To do ▸
Copy each line below that contains "iteration".

Exercise input ▸
────────────────────────────────────────

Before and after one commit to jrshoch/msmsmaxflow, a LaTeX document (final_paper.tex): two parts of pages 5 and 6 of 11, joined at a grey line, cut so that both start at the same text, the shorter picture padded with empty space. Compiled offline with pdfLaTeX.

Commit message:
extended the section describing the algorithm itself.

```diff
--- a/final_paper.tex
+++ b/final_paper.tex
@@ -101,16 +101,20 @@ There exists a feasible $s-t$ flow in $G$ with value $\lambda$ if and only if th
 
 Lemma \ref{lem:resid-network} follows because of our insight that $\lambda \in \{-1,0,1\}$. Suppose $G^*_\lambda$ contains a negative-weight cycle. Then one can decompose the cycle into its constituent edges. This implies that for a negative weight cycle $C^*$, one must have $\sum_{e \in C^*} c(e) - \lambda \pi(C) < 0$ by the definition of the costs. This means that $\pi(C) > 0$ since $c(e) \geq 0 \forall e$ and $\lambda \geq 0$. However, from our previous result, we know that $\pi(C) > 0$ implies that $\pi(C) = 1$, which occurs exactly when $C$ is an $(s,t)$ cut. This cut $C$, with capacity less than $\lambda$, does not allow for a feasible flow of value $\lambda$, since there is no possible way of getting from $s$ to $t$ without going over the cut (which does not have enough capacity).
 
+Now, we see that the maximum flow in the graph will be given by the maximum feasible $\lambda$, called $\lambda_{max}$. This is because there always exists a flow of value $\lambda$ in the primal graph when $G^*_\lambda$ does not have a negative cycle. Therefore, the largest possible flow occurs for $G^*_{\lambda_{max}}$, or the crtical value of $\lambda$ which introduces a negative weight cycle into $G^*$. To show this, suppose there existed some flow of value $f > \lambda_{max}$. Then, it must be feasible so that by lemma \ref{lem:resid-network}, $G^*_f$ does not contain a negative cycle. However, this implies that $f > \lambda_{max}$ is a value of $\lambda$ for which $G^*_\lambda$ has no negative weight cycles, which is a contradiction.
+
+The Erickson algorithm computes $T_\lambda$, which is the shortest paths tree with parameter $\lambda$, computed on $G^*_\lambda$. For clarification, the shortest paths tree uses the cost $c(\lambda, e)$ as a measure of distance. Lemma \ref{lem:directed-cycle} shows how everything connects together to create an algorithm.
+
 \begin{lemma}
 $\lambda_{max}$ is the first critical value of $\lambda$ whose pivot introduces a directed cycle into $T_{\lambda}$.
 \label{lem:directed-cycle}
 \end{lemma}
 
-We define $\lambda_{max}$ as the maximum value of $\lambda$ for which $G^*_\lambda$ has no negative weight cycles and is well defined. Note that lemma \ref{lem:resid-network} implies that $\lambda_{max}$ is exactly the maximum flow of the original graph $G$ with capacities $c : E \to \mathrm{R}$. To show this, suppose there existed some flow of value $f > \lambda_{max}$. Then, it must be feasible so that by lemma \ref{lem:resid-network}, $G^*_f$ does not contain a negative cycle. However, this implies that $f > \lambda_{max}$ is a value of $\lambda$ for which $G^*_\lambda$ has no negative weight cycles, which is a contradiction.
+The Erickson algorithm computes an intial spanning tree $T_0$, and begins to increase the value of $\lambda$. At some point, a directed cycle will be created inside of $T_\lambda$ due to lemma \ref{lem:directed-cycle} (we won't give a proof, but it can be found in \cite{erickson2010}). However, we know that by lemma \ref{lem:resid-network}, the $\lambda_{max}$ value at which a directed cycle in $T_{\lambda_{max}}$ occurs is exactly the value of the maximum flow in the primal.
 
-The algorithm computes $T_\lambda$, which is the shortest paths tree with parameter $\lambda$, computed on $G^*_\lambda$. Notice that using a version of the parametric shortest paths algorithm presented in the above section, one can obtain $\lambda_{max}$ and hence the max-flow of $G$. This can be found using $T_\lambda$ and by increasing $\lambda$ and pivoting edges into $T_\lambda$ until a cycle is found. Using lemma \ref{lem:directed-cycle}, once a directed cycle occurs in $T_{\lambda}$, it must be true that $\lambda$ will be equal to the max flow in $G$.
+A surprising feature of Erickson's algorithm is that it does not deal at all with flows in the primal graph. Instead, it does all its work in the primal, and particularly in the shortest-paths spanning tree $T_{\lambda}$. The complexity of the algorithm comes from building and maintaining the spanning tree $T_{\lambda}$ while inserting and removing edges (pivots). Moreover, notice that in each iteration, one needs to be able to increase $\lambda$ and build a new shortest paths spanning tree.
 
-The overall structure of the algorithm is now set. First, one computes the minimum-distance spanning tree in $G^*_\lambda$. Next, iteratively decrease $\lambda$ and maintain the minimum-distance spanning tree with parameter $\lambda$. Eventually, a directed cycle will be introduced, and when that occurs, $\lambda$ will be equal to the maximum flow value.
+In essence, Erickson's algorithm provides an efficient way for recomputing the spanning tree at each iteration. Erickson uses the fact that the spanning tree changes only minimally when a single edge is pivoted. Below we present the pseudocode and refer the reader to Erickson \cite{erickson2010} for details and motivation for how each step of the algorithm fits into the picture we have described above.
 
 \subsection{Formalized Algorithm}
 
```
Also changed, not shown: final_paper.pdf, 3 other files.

────────────────────────────────────────

Response for this exercise ▸
+A surprising feature of Erickson's algorithm is that it does not deal at all with flows in the primal graph. Instead, it does all its work in the primal, and particularly in the shortest-paths spanning tree $T_{\lambda}$. The complexity of the algorithm comes from building and maintaining the spanning tree $T_{\lambda}$ while inserting and removing edges (pivots). Moreover, notice that in each iteration, one needs to be able to increase $\lambda$ and build a new shortest paths spanning tree.
+In essence, Erickson's algorithm provides an efficient way for recomputing the spanning tree at each iteration. Erickson uses the fact that the spanning tree changes only minimally when a single edge is pivoted. Below we present the pseudocode and refer the reader to Erickson \cite{erickson2010} for details and motivation for how each step of the algorithm fits into the picture we have described above.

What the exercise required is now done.